In order to create C or S corporations, investors must pay the $100 filing fee to file the Articles of Incorporation with the California Secretary of State. The Articles of Incorporation are documents establishing the existence of such corporations in California. Companies trying to establish C Corps with 35 or fewer shareholders can choose to pay an optional Limited Stock Exemption filing fee. This filing fee ranges from $25 to $300 and allows investors to apply for the limited offering exemption notice (Section 25102(f) Notice Filing – Limited Offering Exemption Notice) at the California Department of Business Oversight. By filing this notice, investors can qualify for the limited stock exemption, which exempts them from registering their C Corps as “securities” under state and federal laws. Investors must pay the $25 filing fee to file a Statement of Information with the Secretary of State. This Statement of Information requires information about the company’s owners, description, location, and other relevant information. It must be filed within 90 days of filing the Articles of Incorporation and must be filed annually during the filing period.

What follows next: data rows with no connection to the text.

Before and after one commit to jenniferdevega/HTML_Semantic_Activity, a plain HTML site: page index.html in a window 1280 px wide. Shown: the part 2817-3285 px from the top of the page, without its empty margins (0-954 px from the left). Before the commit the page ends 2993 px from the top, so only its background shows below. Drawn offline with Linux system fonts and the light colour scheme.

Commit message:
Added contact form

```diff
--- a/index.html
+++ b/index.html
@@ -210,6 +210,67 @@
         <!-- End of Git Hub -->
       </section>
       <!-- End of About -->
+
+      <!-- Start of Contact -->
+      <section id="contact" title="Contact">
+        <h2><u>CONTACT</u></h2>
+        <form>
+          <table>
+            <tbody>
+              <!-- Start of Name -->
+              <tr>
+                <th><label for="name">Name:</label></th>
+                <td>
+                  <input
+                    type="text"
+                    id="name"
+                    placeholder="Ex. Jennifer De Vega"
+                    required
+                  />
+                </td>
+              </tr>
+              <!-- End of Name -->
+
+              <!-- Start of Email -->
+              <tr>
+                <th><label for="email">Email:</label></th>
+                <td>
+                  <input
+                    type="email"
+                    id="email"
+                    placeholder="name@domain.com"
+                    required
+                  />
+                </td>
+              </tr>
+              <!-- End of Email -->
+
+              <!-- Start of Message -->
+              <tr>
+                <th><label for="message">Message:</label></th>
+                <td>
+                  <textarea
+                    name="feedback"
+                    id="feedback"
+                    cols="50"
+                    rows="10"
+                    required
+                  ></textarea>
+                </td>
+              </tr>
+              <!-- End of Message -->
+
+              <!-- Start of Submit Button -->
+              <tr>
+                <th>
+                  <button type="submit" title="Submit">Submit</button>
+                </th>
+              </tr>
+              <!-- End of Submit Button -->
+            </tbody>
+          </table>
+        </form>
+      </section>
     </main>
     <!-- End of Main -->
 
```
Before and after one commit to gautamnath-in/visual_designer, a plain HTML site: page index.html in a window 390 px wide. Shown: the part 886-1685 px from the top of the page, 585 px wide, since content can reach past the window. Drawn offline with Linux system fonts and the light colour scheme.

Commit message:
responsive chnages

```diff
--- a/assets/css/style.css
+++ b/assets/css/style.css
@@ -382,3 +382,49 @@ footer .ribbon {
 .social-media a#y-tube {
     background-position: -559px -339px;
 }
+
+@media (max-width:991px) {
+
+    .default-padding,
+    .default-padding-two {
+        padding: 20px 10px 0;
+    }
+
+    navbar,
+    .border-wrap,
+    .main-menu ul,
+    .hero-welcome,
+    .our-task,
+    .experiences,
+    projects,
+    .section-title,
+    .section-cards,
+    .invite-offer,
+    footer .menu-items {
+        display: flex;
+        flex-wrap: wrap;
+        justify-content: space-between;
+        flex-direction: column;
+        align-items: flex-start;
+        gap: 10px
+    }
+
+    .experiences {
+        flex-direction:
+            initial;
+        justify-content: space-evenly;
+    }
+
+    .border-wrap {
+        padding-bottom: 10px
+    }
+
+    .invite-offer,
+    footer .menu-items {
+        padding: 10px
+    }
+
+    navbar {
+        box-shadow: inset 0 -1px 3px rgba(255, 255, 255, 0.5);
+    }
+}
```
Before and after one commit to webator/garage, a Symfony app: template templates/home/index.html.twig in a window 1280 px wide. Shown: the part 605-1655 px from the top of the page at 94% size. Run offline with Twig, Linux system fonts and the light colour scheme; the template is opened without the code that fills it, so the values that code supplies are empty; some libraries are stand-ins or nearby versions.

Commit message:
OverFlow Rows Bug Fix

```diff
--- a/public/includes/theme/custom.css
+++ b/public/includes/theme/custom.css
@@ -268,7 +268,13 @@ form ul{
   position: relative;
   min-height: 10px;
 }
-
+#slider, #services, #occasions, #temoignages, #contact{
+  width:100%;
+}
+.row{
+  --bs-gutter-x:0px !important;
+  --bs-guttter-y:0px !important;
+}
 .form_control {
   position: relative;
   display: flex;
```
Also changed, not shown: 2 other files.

Limited Liability Companies (LLCs) require the most costly filing fees. Investors must first pay the $70 filing fee in order to file the LLC with the California Secretary of State. The Articles of Organization require information about the LLC’s name, owners, description, location, and other relevant information. Investors must then pay the $20 fee to file a Statement of Information with the Secretary of State. The Statement of Information is a document required every two years that updates the LLC’s name, owners, description, location, and other relevant information.
If you are considering forming a business entity, it is highly advised that you retain a knowledgeable and experienced business law attorney. Ms. Eileen Kendall of Kendall Law is a skilled attorney with over 15 years of experience counseling businesses. For a consultation, contact Kendall Law at (310) 619-4941.
Part of Kendall Law’s Best Business Practices blog series
Next time, we’ll explore if incorporating in a different state can save you money.
Have a question or need help with your business? Let us know.